::: Extracted entries :::

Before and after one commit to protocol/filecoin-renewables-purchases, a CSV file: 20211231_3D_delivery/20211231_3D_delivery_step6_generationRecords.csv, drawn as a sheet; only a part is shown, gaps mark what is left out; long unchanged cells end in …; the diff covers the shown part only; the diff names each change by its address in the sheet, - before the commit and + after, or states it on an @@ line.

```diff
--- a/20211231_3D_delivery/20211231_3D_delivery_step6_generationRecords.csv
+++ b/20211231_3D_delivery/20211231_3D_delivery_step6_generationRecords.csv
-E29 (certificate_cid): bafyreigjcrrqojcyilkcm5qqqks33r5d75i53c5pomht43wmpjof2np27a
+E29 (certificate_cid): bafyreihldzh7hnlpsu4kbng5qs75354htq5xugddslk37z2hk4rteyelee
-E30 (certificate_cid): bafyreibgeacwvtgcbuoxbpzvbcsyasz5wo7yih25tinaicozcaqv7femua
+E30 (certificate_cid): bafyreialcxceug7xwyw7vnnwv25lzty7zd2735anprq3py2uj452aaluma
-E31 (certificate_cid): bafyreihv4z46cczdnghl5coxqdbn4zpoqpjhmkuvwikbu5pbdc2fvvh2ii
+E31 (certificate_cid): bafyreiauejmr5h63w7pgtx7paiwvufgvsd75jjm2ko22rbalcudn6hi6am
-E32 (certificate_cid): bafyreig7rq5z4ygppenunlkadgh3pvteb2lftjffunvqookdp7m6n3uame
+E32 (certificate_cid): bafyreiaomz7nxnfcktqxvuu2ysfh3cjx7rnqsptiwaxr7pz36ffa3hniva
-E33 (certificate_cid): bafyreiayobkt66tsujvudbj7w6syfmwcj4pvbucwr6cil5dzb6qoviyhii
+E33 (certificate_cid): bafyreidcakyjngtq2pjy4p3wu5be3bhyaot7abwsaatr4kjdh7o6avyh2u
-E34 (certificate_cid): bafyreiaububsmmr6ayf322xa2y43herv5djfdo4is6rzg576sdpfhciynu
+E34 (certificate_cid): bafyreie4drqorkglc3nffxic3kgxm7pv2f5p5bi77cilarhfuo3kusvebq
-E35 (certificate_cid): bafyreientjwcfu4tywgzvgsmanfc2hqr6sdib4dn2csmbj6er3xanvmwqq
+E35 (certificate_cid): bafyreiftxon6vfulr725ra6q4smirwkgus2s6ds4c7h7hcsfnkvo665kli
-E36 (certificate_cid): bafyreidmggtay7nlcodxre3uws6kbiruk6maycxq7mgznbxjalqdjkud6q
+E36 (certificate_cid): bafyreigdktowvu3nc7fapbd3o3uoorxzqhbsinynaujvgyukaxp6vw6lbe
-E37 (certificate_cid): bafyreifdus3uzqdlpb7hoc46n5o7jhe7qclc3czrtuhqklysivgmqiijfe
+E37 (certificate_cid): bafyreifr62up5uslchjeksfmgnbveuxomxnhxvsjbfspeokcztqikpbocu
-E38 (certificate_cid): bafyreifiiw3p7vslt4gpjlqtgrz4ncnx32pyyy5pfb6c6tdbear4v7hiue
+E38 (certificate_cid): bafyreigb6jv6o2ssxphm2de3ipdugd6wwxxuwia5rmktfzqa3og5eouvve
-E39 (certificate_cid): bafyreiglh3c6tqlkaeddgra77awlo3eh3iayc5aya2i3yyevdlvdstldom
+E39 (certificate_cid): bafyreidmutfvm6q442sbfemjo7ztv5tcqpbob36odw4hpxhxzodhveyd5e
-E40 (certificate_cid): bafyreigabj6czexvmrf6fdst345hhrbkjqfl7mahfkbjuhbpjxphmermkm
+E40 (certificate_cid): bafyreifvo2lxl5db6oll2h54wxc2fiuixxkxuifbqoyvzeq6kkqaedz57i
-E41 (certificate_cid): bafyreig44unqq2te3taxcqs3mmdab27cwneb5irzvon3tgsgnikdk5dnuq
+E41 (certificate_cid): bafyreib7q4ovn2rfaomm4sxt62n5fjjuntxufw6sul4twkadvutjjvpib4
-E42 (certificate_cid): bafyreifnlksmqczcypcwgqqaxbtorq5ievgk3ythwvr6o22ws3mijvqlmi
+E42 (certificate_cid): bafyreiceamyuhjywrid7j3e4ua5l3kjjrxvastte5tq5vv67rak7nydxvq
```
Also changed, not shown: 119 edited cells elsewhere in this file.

:::

▶ Problem
Every line of the data above that includes "cells" should be listed.

▶ Task answer
Before and after one commit to protocol/filecoin-renewables-purchases, a CSV file: 20211231_3D_delivery/20211231_3D_delivery_step6_generationRecords.csv, drawn as a sheet; only a part is shown, gaps mark what is left out; long unchanged cells end in …; the diff covers the shown part only; the diff names each change by its address in the sheet, - before the commit and + after, or states it on an @@ line.
Also changed, not shown: 119 edited cells elsewhere in this file.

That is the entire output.